▼

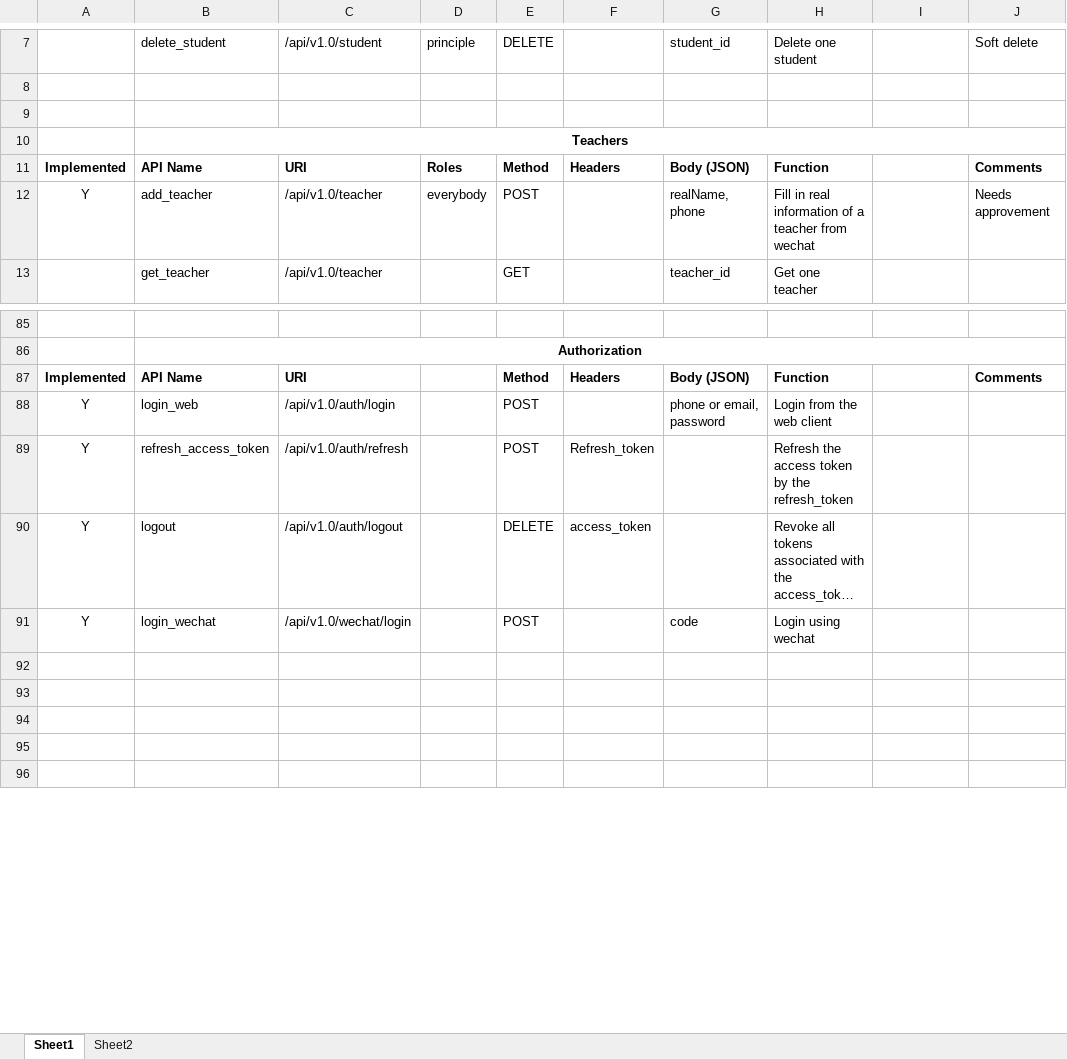
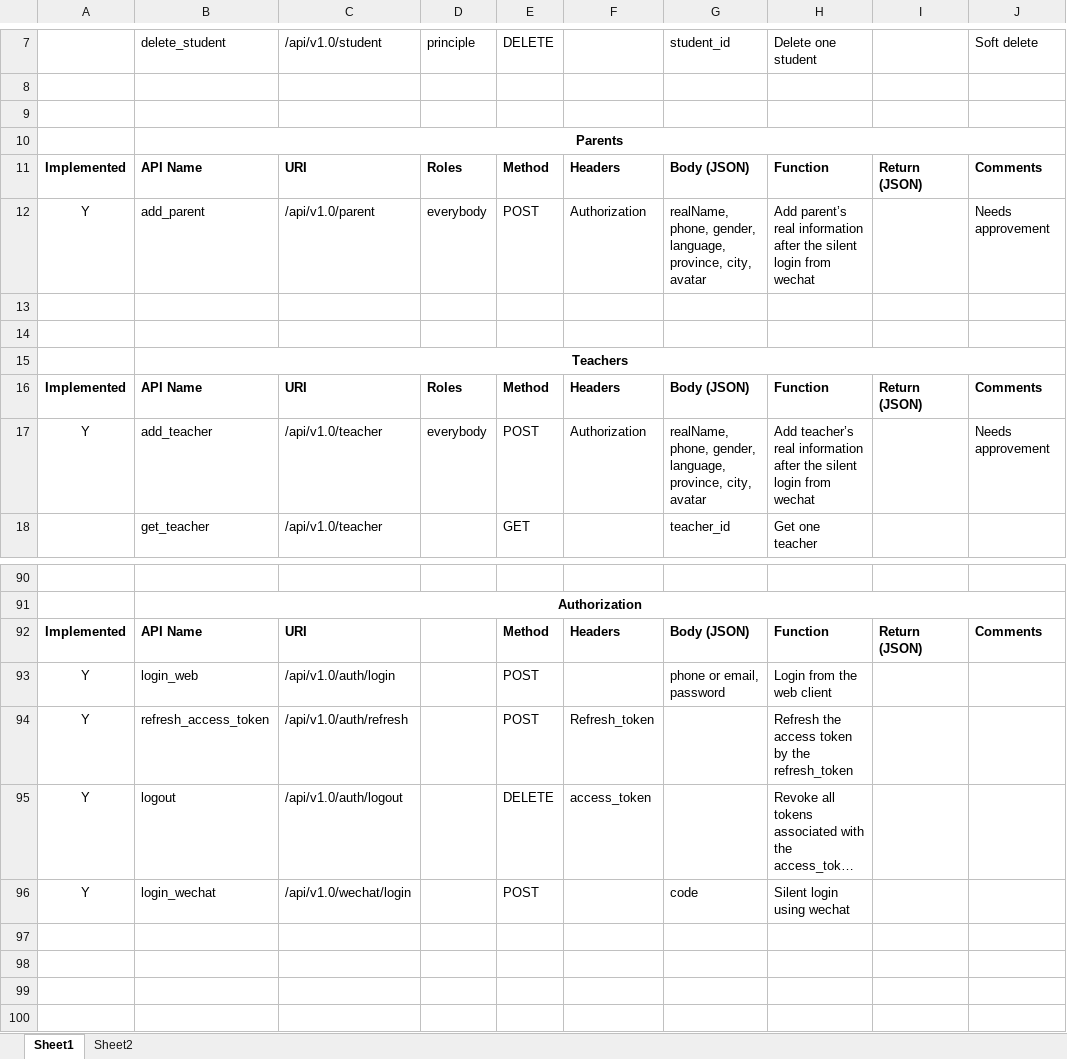
Before and after one commit to HenryYDJ/flaskAPI, an Excel workbook: API List.xlsx, sheet Sheet1, drawn as a sheet; only a part is shown, gaps mark what is left out; the shorter side is filled out with more unchanged rows; long unchanged cells end in …; values as stored, in another font and other column widths than the file's, no borders; removed rows and columns are numbered as before the commit, all else as after; the diff names each change by its address in the sheet, - before the commit and + after, or states it on an @@ line.

Commit message:
Add parent API implemented

```diff
--- a/API List.xlsx (sheet Sheet1)
+++ b/API List.xlsx (sheet Sheet1)
+row 10:  | Parents
+row 11: Implemented | API Name | URI | Roles | Method | Headers | Body (JSON) | Function | Return (JSON) | Comments
+row 12: Y | add_parent | /api/v1.0/parent | everybody | POST | Authorization | realName, phone, gender, language, province, city, avatar | Add parent’s real information after the silent login from wechat |  | Needs approvement
+row 13: (empty)
+row 14: (empty)
-row 11: Implemented | API Name | URI | Roles | Method | Headers | Body (JSON) | Function |  | Comments
+row 16: Implemented | API Name | URI | Roles | Method | Headers | Body (JSON) | Function | Return (JSON) | Comments
-F17: (empty)
+F17: Authorization
-G17: realName, phone
+G17: realName, phone, gender, language, province, city, avatar
-H17: Fill in real information of a teacher from wechat
+H17: Add teacher’s real information after the silent login from wechat
-I92: (empty)
+I92: Return (JSON)
-H96: Login using wechat
+H96: Silent login using wechat
```
Also changed, not shown: 6 other files.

▲

# BRIEF
Exactness is what counts here: copy each entry as given and omit its pictures.

# ANSWER SPACE
Before and after one commit to HenryYDJ/flaskAPI, an Excel workbook: API List.xlsx, sheet Sheet1, drawn as a sheet; only a part is shown, gaps mark what is left out; the shorter side is filled out with more unchanged rows; long unchanged cells end in …; values as stored, in another font and other column widths than the file's, no borders; removed rows and columns are numbered as before the commit, all else as after; the diff names each change by its address in the sheet, - before the commit and + after, or states it on an @@ line.

Commit message:
Add parent API implemented

```diff
--- a/API List.xlsx (sheet Sheet1)
+++ b/API List.xlsx (sheet Sheet1)
+row 10:  | Parents
+row 11: Implemented | API Name | URI | Roles | Method | Headers | Body (JSON) | Function | Return (JSON) | Comments
+row 12: Y | add_parent | /api/v1.0/parent | everybody | POST | Authorization | realName, phone, gender, language, province, city, avatar | Add parent’s real information after the silent login from wechat |  | Needs approvement
+row 13: (empty)
+row 14: (empty)
-row 11: Implemented | API Name | URI | Roles | Method | Headers | Body (JSON) | Function |  | Comments
+row 16: Implemented | API Name | URI | Roles | Method | Headers | Body (JSON) | Function | Return (JSON) | Comments
-F17: (empty)
+F17: Authorization
-G17: realName, phone
+G17: realName, phone, gender, language, province, city, avatar
-H17: Fill in real information of a teacher from wechat
+H17: Add teacher’s real information after the silent login from wechat
-I92: (empty)
+I92: Return (JSON)
-H96: Login using wechat
+H96: Silent login using wechat
```
Also changed, not shown: 6 other files.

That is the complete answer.